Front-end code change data
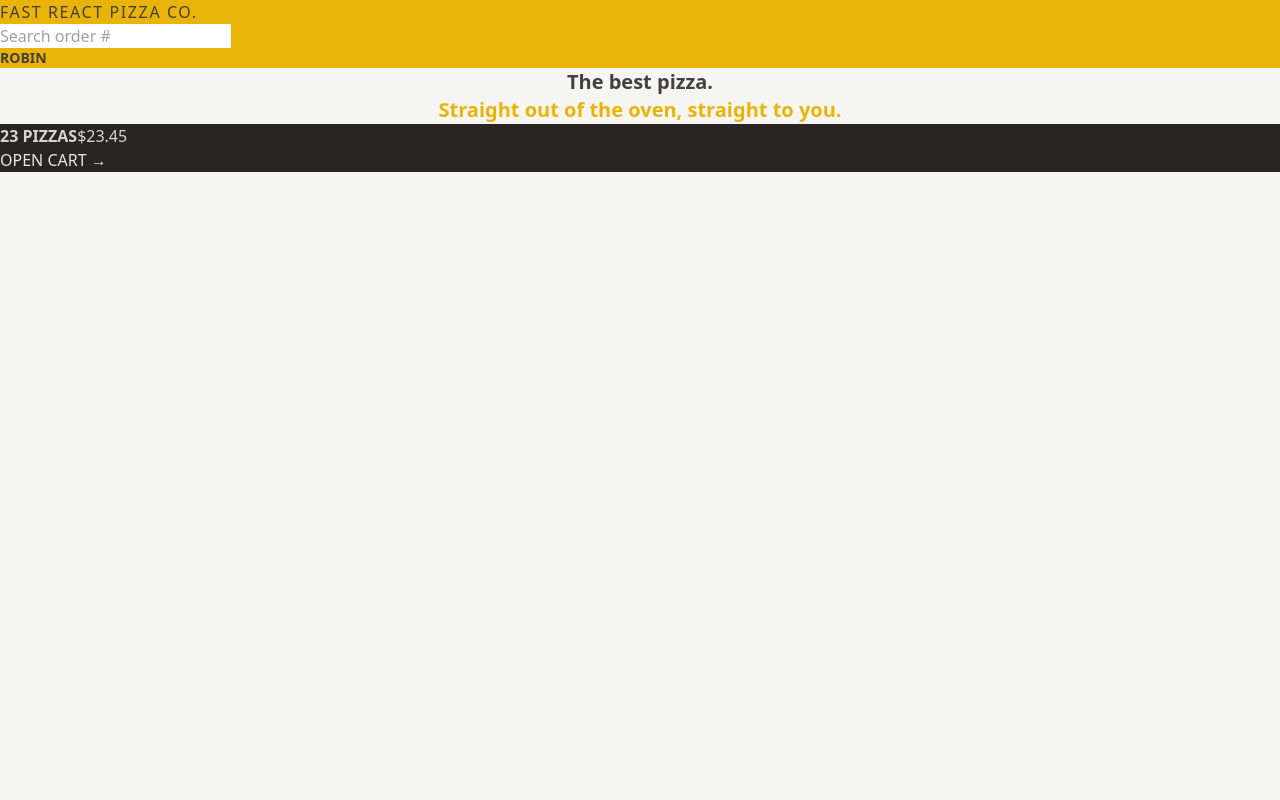
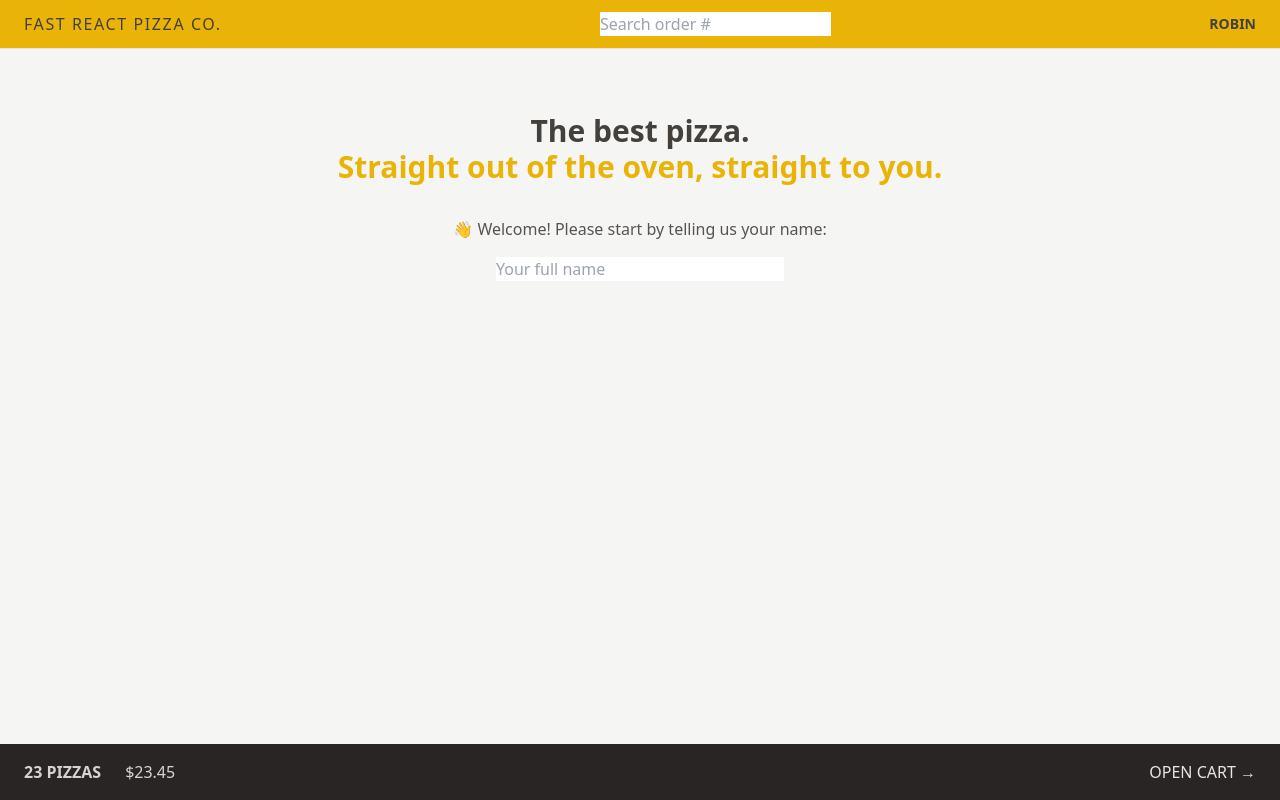
Before and after one commit to robindevilliers2/16-fast-react-pizza, a React (Vite) app: page / in a window 1280 px wide. Built offline with nearby package versions, Linux system fonts and the light colour scheme.

Commit message:
More styles - layout

```diff
--- a/src/features/cart/CartOverview.jsx
+++ b/src/features/cart/CartOverview.jsx
@@ -2,8 +2,8 @@
 
 function CartOverview() {
   return (
-    <div className="bg-stone-800 uppercase text-stone-200">
-      <p className="text-stone-300">
+    <div className="flex items-center justify-between bg-stone-800 px-4 py-4 text-sm uppercase text-stone-200 sm:px-6 md:text-base">
+      <p className="space-x-4 text-stone-300 sm:space-x-6">
         <span className="font-semibold">23 pizzas</span>
         <span>$23.45</span>
       </p>
--- a/src/features/user/CreateUser.jsx
+++ b/src/features/user/CreateUser.jsx
@@ -1,7 +1,7 @@
-import { useState } from 'react';
+import { useState } from "react";
 
 function CreateUser() {
-  const [username, setUsername] = useState('');
+  const [username, setUsername] = useState("");
 
   function handleSubmit(e) {
     e.preventDefault();
@@ -9,16 +9,19 @@
 
   return (
     <form onSubmit={handleSubmit}>
-      <p>👋 Welcome! Please start by telling us your name:</p>
+      <p className="mb-4 text-sm text-stone-600 md:text-base">
+        👋 Welcome! Please start by telling us your name:
+      </p>
 
       <input
         type="text"
         placeholder="Your full name"
         value={username}
         onChange={(e) => setUsername(e.target.value)}
+        className="w-72"
       />
 
-      {username !== '' && (
+      {username !== "" && (
         <div>
           <button>Start ordering</button>
         </div>
--- a/src/features/user/Username.jsx
+++ b/src/features/user/Username.jsx
@@ -1,5 +1,5 @@
 function Username() {
-  return <div className="text-sm font-semibold">Robin</div>;
+  return <div className="hidden text-sm font-semibold md:block">Robin</div>;
 }
 
 export default Username;
--- a/src/ui/AppLayout.jsx
+++ b/src/ui/AppLayout.jsx
@@ -8,12 +8,14 @@
   const isLoading = navigation.state === "loading";
 
   return (
-    <div className="layout">
+    <div className="grid h-screen grid-rows-[auto_1fr_auto]">
       {isLoading && <Loader />}
       <Header />
-      <main>
-        <Outlet />
-      </main>
+      <div className="overflow-scroll">
+        <main className="mx-auto max-w-3xl">
+          <Outlet />
+        </main>
+      </div>
       <CartOverview />
     </div>
   );
--- a/src/ui/Header.jsx
+++ b/src/ui/Header.jsx
@@ -4,7 +4,7 @@
 
 function Header() {
   return (
-    <header className="bg-yellow-500 uppercase">
+    <header className="flex items-center justify-between border-b border-stone-200 bg-yellow-500 px-4 py-3 uppercase sm:px-6">
       <Link to="/" className="tracking-widest">
         Fast React Pizza Co.
       </Link>
--- a/src/ui/Home.jsx
+++ b/src/ui/Home.jsx
@@ -1,13 +1,16 @@
+import CreateUser from "../features/user/CreateUser";
+
 function Home() {
   return (
-    <div>
-      <h1 className="text-center text-xl font-semibold">
+    <div className="my-10 px-4 text-center sm:my-16">
+      <h1 className="mb-8 text-xl font-semibold md:text-3xl">
         The best pizza.
         <br />
         <span className="text-yellow-500">
           Straight out of the oven, straight to you.
         </span>
       </h1>
+      <CreateUser />
     </div>
   );
 }
```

• ASSIGNED TASK
An exact reproduction of all the records is required, with no pictures included.

• RESULT OF THE EXERCISE
Before and after one commit to robindevilliers2/16-fast-react-pizza, a React (Vite) app: page / in a window 1280 px wide. Built offline with nearby package versions, Linux system fonts and the light colour scheme.

Commit message:
More styles - layout

```diff
--- a/src/features/cart/CartOverview.jsx
+++ b/src/features/cart/CartOverview.jsx
@@ -2,8 +2,8 @@
 
 function CartOverview() {
   return (
-    <div className="bg-stone-800 uppercase text-stone-200">
-      <p className="text-stone-300">
+    <div className="flex items-center justify-between bg-stone-800 px-4 py-4 text-sm uppercase text-stone-200 sm:px-6 md:text-base">
+      <p className="space-x-4 text-stone-300 sm:space-x-6">
         <span className="font-semibold">23 pizzas</span>
         <span>$23.45</span>
       </p>
--- a/src/features/user/CreateUser.jsx
+++ b/src/features/user/CreateUser.jsx
@@ -1,7 +1,7 @@
-import { useState } from 'react';
+import { useState } from "react";
 
 function CreateUser() {
-  const [username, setUsername] = useState('');
+  const [username, setUsername] = useState("");
 
   function handleSubmit(e) {
     e.preventDefault();
@@ -9,16 +9,19 @@
 
   return (
     <form onSubmit={handleSubmit}>
-      <p>👋 Welcome! Please start by telling us your name:</p>
+      <p className="mb-4 text-sm text-stone-600 md:text-base">
+        👋 Welcome! Please start by telling us your name:
+      </p>
 
       <input
         type="text"
         placeholder="Your full name"
         value={username}
         onChange={(e) => setUsername(e.target.value)}
+        className="w-72"
       />
 
-      {username !== '' && (
+      {username !== "" && (
         <div>
           <button>Start ordering</button>
         </div>
--- a/src/features/user/Username.jsx
+++ b/src/features/user/Username.jsx
@@ -1,5 +1,5 @@
 function Username() {
-  return <div className="text-sm font-semibold">Robin</div>;
+  return <div className="hidden text-sm font-semibold md:block">Robin</div>;
 }
 
 export default Username;
--- a/src/ui/AppLayout.jsx
+++ b/src/ui/AppLayout.jsx
@@ -8,12 +8,14 @@
   const isLoading = navigation.state === "loading";
 
   return (
-    <div className="layout">
+    <div className="grid h-screen grid-rows-[auto_1fr_auto]">
       {isLoading && <Loader />}
       <Header />
-      <main>
-        <Outlet />
-      </main>
+      <div className="overflow-scroll">
+        <main className="mx-auto max-w-3xl">
+          <Outlet />
+        </main>
+      </div>
       <CartOverview />
     </div>
   );
--- a/src/ui/Header.jsx
+++ b/src/ui/Header.jsx
@@ -4,7 +4,7 @@
 
 function Header() {
   return (
-    <header className="bg-yellow-500 uppercase">
+    <header className="flex items-center justify-between border-b border-stone-200 bg-yellow-500 px-4 py-3 uppercase sm:px-6">
       <Link to="/" className="tracking-widest">
         Fast React Pizza Co.
       </Link>
--- a/src/ui/Home.jsx
+++ b/src/ui/Home.jsx
@@ -1,13 +1,16 @@
+import CreateUser from "../features/user/CreateUser";
+
 function Home() {
   return (
-    <div>
-      <h1 className="text-center text-xl font-semibold">
+    <div className="my-10 px-4 text-center sm:my-16">
+      <h1 className="mb-8 text-xl font-semibold md:text-3xl">
         The best pizza.
         <br />
         <span className="text-yellow-500">
           Straight out of the oven, straight to you.
         </span>
       </h1>
+      <CreateUser />
     </div>
   );
 }
```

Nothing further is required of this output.